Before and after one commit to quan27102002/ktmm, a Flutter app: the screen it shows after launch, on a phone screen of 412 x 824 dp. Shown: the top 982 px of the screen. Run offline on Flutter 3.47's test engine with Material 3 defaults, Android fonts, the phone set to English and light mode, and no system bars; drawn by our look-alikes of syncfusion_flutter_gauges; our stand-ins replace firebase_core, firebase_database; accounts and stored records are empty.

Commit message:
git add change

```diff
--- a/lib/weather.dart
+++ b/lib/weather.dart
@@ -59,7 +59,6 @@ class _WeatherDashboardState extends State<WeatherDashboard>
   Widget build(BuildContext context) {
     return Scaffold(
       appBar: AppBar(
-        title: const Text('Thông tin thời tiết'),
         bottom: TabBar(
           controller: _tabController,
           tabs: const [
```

-----

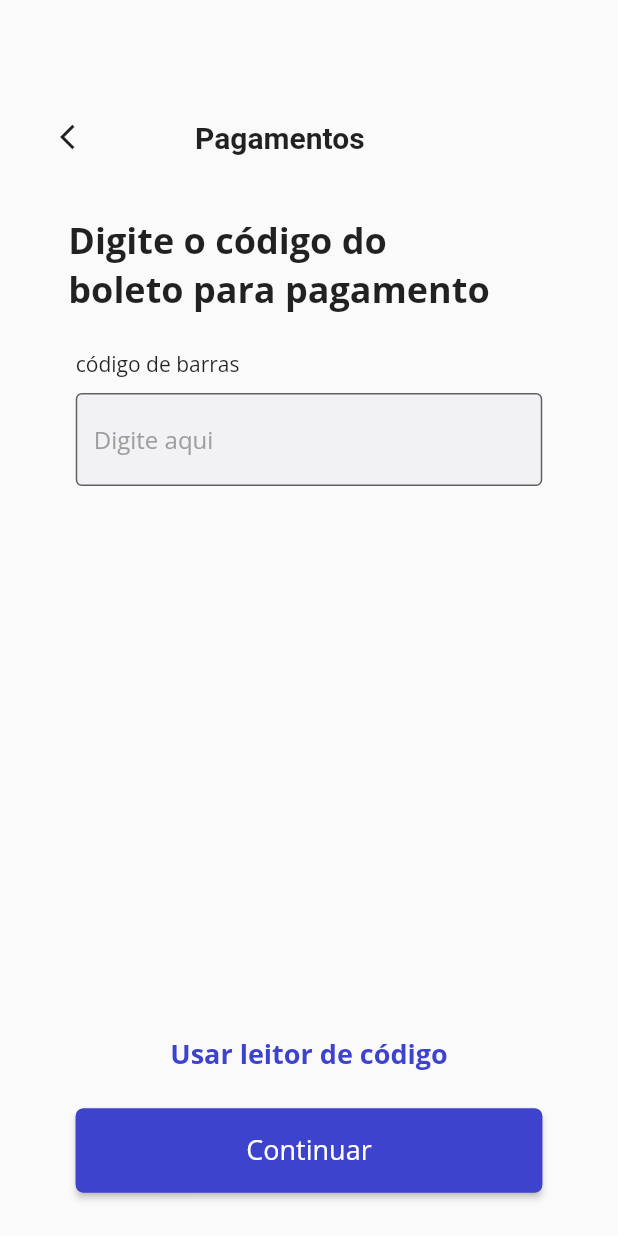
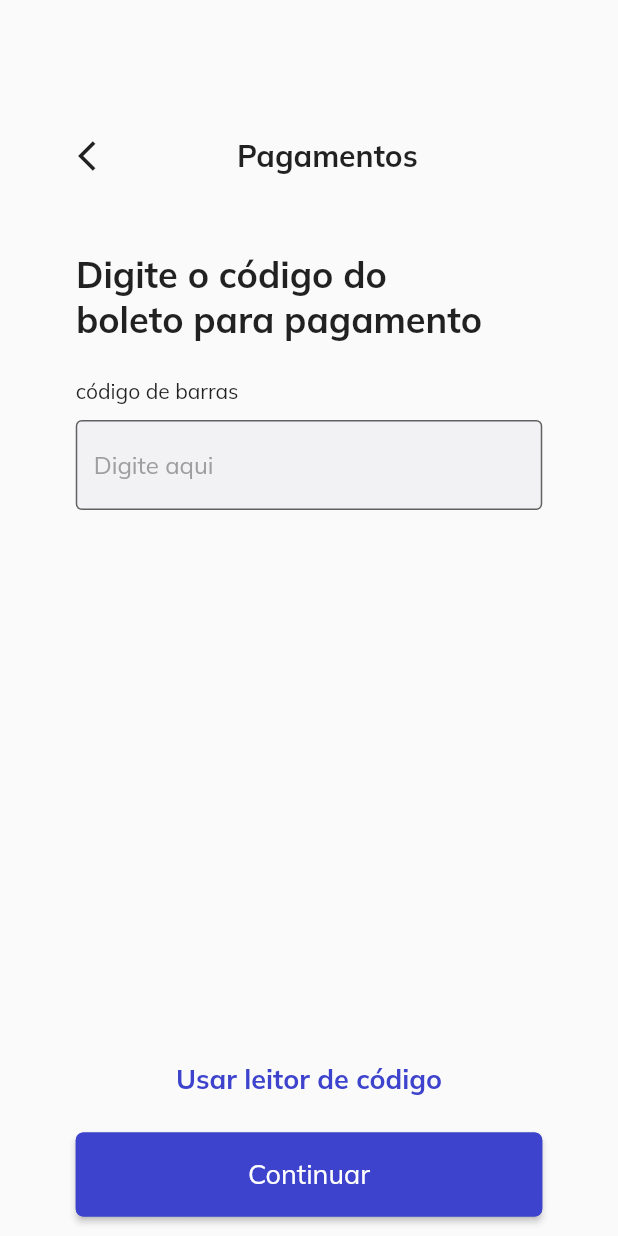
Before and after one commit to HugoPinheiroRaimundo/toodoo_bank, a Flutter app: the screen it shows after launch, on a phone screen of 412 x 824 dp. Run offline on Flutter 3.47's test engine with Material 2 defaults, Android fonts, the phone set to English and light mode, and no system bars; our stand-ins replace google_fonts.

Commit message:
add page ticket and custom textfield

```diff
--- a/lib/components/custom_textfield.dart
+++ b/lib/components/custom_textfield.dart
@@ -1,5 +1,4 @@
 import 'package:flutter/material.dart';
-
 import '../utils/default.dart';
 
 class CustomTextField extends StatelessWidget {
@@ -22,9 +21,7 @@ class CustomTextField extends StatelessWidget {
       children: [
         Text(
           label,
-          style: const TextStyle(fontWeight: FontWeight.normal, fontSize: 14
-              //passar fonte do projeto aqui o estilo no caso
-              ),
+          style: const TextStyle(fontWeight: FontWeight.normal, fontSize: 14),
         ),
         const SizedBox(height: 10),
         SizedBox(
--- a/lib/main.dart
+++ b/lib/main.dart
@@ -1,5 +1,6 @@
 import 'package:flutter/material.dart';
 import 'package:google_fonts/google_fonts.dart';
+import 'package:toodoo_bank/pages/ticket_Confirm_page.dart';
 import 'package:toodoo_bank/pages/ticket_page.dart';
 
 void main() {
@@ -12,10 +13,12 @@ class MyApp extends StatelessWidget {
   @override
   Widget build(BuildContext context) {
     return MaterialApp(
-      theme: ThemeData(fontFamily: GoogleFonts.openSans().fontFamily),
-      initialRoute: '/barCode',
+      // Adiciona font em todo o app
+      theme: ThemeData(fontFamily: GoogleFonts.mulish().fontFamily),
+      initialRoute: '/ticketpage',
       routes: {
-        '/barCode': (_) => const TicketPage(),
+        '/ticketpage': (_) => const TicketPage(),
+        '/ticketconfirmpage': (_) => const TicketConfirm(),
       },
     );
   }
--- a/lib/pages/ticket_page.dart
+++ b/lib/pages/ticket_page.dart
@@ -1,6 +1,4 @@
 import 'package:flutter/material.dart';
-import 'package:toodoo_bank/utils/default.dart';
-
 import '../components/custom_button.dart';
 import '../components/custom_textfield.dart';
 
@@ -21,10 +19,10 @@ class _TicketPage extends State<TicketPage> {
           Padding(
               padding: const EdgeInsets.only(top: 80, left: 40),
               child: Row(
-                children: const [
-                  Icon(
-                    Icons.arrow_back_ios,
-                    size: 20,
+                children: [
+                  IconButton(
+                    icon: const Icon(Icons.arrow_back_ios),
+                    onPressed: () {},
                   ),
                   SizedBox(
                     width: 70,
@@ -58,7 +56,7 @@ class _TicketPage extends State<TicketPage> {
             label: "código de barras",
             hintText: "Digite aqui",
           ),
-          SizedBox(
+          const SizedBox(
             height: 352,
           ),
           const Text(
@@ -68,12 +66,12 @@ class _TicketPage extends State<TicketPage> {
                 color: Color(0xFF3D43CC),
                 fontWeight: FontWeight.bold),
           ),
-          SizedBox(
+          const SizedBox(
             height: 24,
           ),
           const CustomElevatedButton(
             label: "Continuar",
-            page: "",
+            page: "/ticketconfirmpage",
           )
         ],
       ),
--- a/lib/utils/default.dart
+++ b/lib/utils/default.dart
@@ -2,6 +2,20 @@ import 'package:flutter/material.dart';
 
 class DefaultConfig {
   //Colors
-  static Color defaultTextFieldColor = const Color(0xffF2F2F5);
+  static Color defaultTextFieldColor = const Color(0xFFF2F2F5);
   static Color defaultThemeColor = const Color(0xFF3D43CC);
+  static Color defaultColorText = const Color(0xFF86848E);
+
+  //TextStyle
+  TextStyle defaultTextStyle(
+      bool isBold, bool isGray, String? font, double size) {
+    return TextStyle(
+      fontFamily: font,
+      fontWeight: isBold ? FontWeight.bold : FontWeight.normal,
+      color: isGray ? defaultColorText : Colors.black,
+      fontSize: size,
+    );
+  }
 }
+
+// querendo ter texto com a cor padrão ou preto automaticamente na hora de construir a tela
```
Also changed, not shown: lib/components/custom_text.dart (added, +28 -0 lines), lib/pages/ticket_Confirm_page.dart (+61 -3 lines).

-----

▸ **To do**
This exercise requires the lines of the entries containing the string "fontWeight".

▸ **Response area**
-          style: const TextStyle(fontWeight: FontWeight.normal, fontSize: 14
+          style: const TextStyle(fontWeight: FontWeight.normal, fontSize: 14),
                 fontWeight: FontWeight.bold),
+      fontWeight: isBold ? FontWeight.bold : FontWeight.normal,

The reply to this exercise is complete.